A recent study suggests that an all-female crew should lead the space missions to Mars due to the advantages women have in space.
The study found that female astronauts have lower water requirements for hydrogen, total energy expenditure, oxygen consumption, carbon dioxide, and metabolic heat production during space exploration missions.
An all-female crew would free up 8 cubic feet of space in the capsule because of their smaller stature, according to the study.
A four-member all-female crew would require 1695 kg less food weight on a 1080-day mission, which could save over $158 million.
Crewmembers' health and ability to perform mission tasks can be affected by physiological changes induced by prolonged microgravity in space.
Women were able to perform countermeasure exercises as well as men in space, according to the study.
The cost of getting payloads to the International Space Station (ISS) is $93,400 per kg, according to NASA.
NASA and other space agencies should focus on all-female astronaut crews for long space missions, according to the study.
The female form is the most efficient body type for space exploration when considering the limited space, energy, weight, and life support system packed into a spacecraft on a long mission.

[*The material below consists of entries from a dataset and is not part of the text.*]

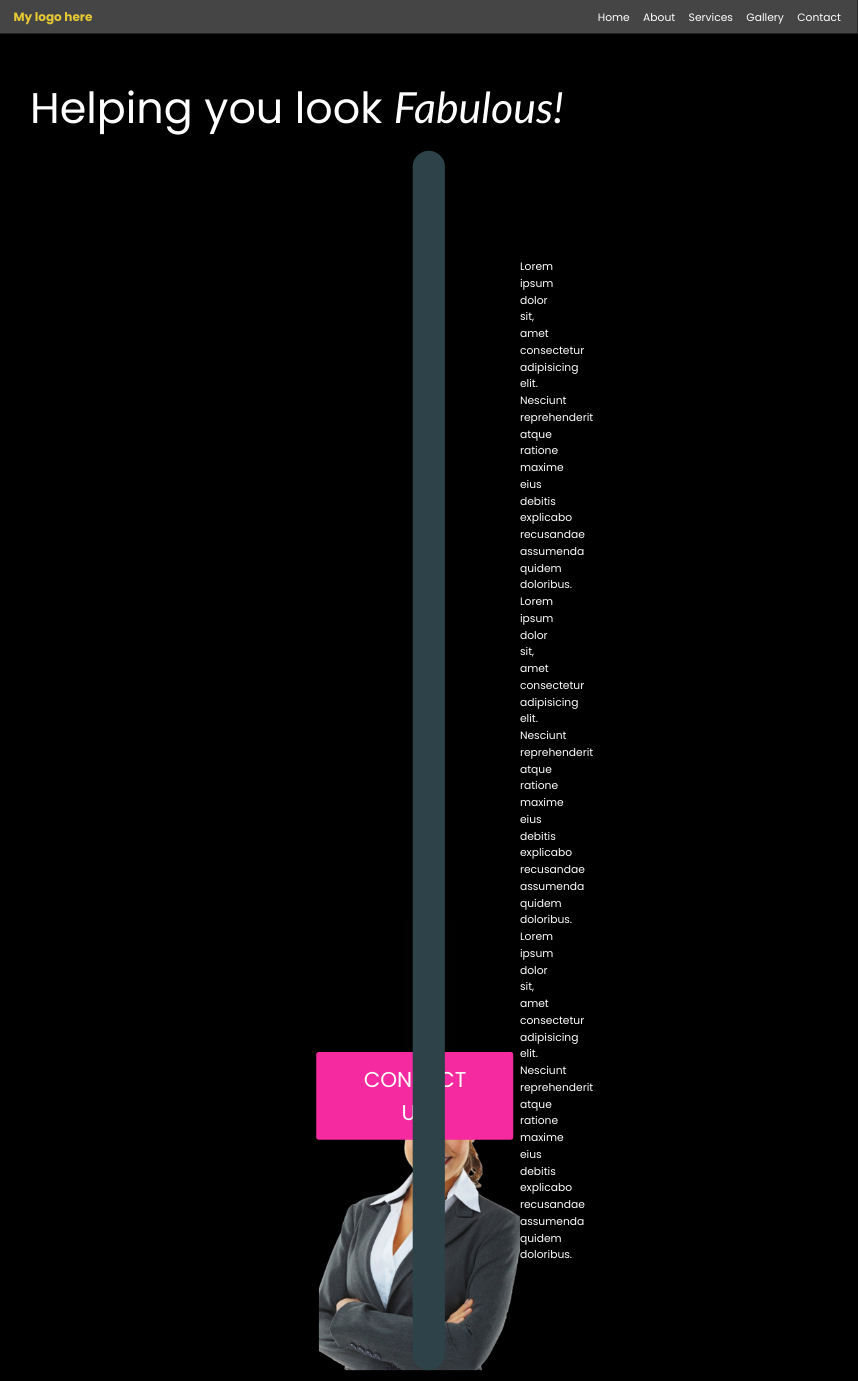
Repository: buzzedison/gardens
Page: index.html
These files come from the project's save history. The page is drawn as it stood at one moment and after the next save; the edit follows.
The browser window is 1280 px wide. The pictures show the whole page, at 67% of full size.

Above is the page before, as saved 2022-01-12 20:31:19.

### index.html
<!DOCTYPE html>
<html lang="en">
<head>
    <meta charset="UTF-8">
    <meta http-equiv="X-UA-Compatible" content="IE=edge">
    <meta name="viewport" content="width=device-width, initial-scale=1.0">
    <title>B</title>
    <script src="index.js" defer></script>
    <link rel="stylesheet" href="/css/styles.css">
</head>
<body>
    <div>

        <Header>
            <div id="logo"> <a href="/">My logo here</a></div>
            <nav>
<ul>
    <li> <a href="/"> Home</a></li>
    <li> <a href="/"> About</a></li>
    <li> <a href="/"> Services</a></li>
    <li> <a href="/"> Gallery</a></li>
    <li> <a href="/">  Contact</a></li>
</ul>

 </nav>
            <!-- Mobile version -->
            <div id="mobile-icon" onclick="toggleMobileMenu(this)">
                <div class="bar1"></div>
                <div class="bar2"></div>
                <div class="bar3"></div>
                <ul class="mobile-menu">
                  <li><a href="/">Home</a></li>
                  <li><a href="/">About</a></li>
                  <li><a href="/">Services</a></li>
                  <li><a href="/">Gallery</a></li>
                  <li><a href="/">Contact</a></li>

                </ul>
              </div>
        </Header>
        <main class="container">
            <section1>
                <p class="section-title">Helping you look  <span id="fab">Fabulous!</span></p>
                <div class="grid">
                    <div class="grida">
                        <p class="text-grid"><img class ="img" src="images/woman.png">
                            <br/>
                            <a href="/" class="button"> CONTACT US </a>

                    </div>

                    <div class="gridb">
                        <div class="inside">
                        <p class="text-grid">
                        Lorem ipsum dolor sit, amet consectetur adipisicing elit.
                        Nesciunt reprehenderit atque ratione maxime eius
                        debitis explicabo recusandae assumenda quidem doloribus.
                        Lorem ipsum dolor sit, amet consectetur adipisicing elit.
                        Nesciunt reprehenderit atque ratione maxime eius
                        debitis explicabo recusandae assumenda quidem doloribus.
                        Lorem ipsum dolor sit, amet consectetur adipisicing elit.
                        Nesciunt reprehenderit atque ratione maxime eius
                        debitis explicabo recusandae assumenda quidem doloribus.
                    </p>
                </div>
                    </div>
                </div>
            </section1>

        </main>
    </div>
</body>
</html>

### css/styles.css
@import url("https://fonts.googleapis.com/css2?family=Poppins:wght@400;700&display=swap");

* {
  padding: 0;
  margin: 0;
  box-sizing: border-box;
}

body {
  color: black;
  font-family: "Poppins", sans-serif;
  background-color:black;
}

header a {
  text-decoration: none;
}

header {
  padding: 0 20px;
  background-color: #444544;
  height: 50px;
  display: flex;
  justify-content: space-between;
}

#logo {
  font-weight: bold;
  font-size: 18px;
  display: flex;
  align-items: center;
}

#logo a {
  color: #e6c834;
}

ul {
  list-style: none;
  height: 100%;
  display: flex;
  align-items: center;
  justify-content: space-around;
}

ul a {
  color: white;
}

ul li {
  padding: 5px;
  margin-left: 10px;
}

ul li:hover {
  transform: scale(1.1);
  transition: 0.3s;
}




#mobile-icon {
  margin: auto 0;
  display: none;
  cursor: pointer;
}

#mobile-icon div {
  width: 35px;
  height: 3px;
  background-color: white;

  margin: 6px 0;
  transition: 0.4s;
}

.open .bar1 {
  -webkit-transform: rotate(-45deg) translate(-6px, 6px);
  transform: rotate(-45deg) translate(-6px, 6px);
}

.open .bar2 {
  opacity: 0;
}

.open .bar3 {
  -webkit-transform: rotate(45deg) translate(-6px, -8px);
  transform: rotate(45deg) translate(-6px, -8px);
}

.open .mobile-menu {
  display: flex;
  flex-direction: column;
  align-items: center;
  justify-content: flex-start;
}

.mobile-menu {
  display: none;
  position: absolute;
  top: 50px;
  left: 0;
  height: calc(100vh - 50px);
  width: 100%;

}

.mobile-menu li {
  margin-bottom: 10px;

}

@media only screen and (max-width: 600px) {
  header nav {
    display: none;
  }

  #mobile-icon {
    display: block;
  }
}


.section-title{
  color: white;
  font-size: 4em;
  padding-top: 1em;
  padding-left: 0.7em;


}

#fab {
  font-family: 'Trebuchet MS', 'Lucida Sans Unicode', 'Lucida Grande', 'Lucida Sans', Arial, sans-serif;
  font-style: italic;
}


.grid > div{
   padding:1em;
   background-color:rgba(255, 235, 205, 0);
}

.grid > div:nth-child(odd){
  background-color:rgba(255, 248, 220, 0.003);


}

.grid{
  display:grid;
  grid-template-columns: 40% 60%;
  /* seperating columns */
  grid-column-gap: -40em;
  box-sizing: border-box;
  place-items: center;

  /* browser automatically breaks when it gets to 300px */
  grid-template-columns: repeat(auto-fit, minmax(300px, 1fr));

}

.text-grid {
  padding: 10em;
  color:white;





}

.grida{
  align-self: end;
  /* justify-self: end; */
  width:5em;
  position:absolute;

}

.gridb{
  align-self: end;
  /* justify-self: end; */
  width:5em;
  position:relative;

}


/* Buttons  */

a.button{
  display:inline-block;
  padding:0.55em 2.2em;
  border:none;
  margin:0 0.3em 0.3em 0;
  border-radius:0.12em;
  box-sizing: border-box;
  text-decoration:none;
  background-color:#F62AA0;
  float:right;

  font-weight:400;
  font-size:2em;
  color:#FFFFFF;
  text-align:center;
  transition: all 0.2s;



  }

  @media only screen and (max-width: 600px){
    a.button{
      display:inline-block;
      padding:0.45em 1.8em;
      border:none;
      /* margin:0 0.1em 0.3em 0; */
      border-radius:0.12em;
      box-sizing: border-box;
      text-decoration:none;
      background-color:#F62AA0;
      float:left;

      font-weight:400;
      font-size:1.5em;
      color:#FFFFFF;
      text-align:center;
      transition: all 0.2s;
    }
  }
  a.button1:hover{
  color:#000000;
  background-color:#FFFFFF;
  }
  @media all and (max-width:30em){
  a.button1{
  display:block;
  margin:0.4em auto;

  }
  }

  .img {
    float:right;

  }


  .inside {

    width: 100%;
   height: 100%;
   background: #2E4249;
   -moz-border-radius: 70px;
   -webkit-border-radius: 70px;
   border-radius: 500px;
    transition: all 1s ease;

  }
  .inside:hover {
    background: #3b5159;
  }

Loaded but not shown: index.js (common file)

After the next save:
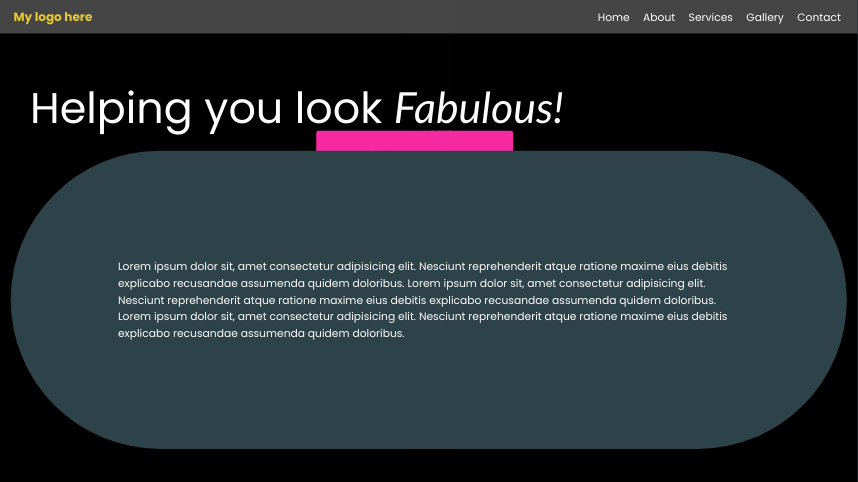
Saved 7 s later.
--- a/css/styles.css
+++ b/css/styles.css
@@ -180,9 +180,7 @@ ul li:hover {
 }
 
 .gridb{
-  align-self: end;
-  /* justify-self: end; */
-  width:5em;
+
   position:relative;
 
 }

The study highlights the potential benefits of all-female astronaut crews for long space missions, including reduced resource requirements and increased efficiency.